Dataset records
· · ·

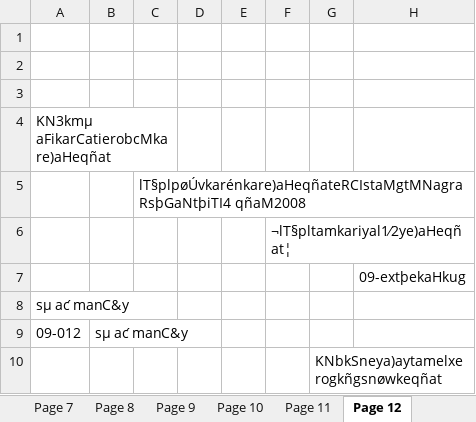
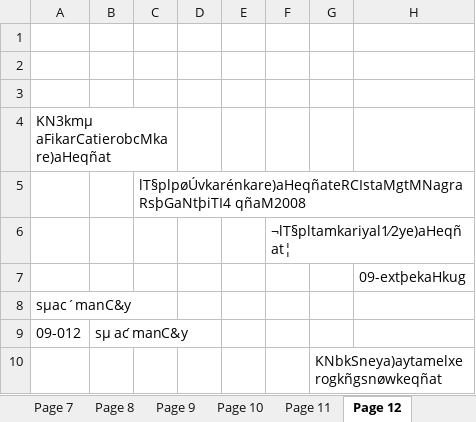
Before and after one commit to chamnap/election, an Excel workbook: resources/excels/09-Koh-Kong.xlsx, sheet Page 12, drawn as a sheet; only a part is shown; values as stored, in another font and other column widths than the file's, no borders; the diff names each change by its address in the sheet, - before the commit and + after, or states it on an @@ line.

```diff
--- a/resources/excels/09-Koh-Kong.xlsx (sheet Page 12)
+++ b/resources/excels/09-Koh-Kong.xlsx (sheet Page 12)
-A8: sμ ac ́manC&y
+A8: sμac´manC&y
```
Also changed, not shown: resources/excels/03-Kampong-Cham.xlsx, resources/excels/08-Kandal.xlsx, 7 other files.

· · ·

PROBLEM REQUIREMENTS
Copy the entries above faithfully and omit every image.

ANSWER FOR THE TASK
Before and after one commit to chamnap/election, an Excel workbook: resources/excels/09-Koh-Kong.xlsx, sheet Page 12, drawn as a sheet; only a part is shown; values as stored, in another font and other column widths than the file's, no borders; the diff names each change by its address in the sheet, - before the commit and + after, or states it on an @@ line.

```diff
--- a/resources/excels/09-Koh-Kong.xlsx (sheet Page 12)
+++ b/resources/excels/09-Koh-Kong.xlsx (sheet Page 12)
-A8: sμ ac ́manC&y
+A8: sμac´manC&y
```
Also changed, not shown: resources/excels/03-Kampong-Cham.xlsx, resources/excels/08-Kandal.xlsx, 7 other files.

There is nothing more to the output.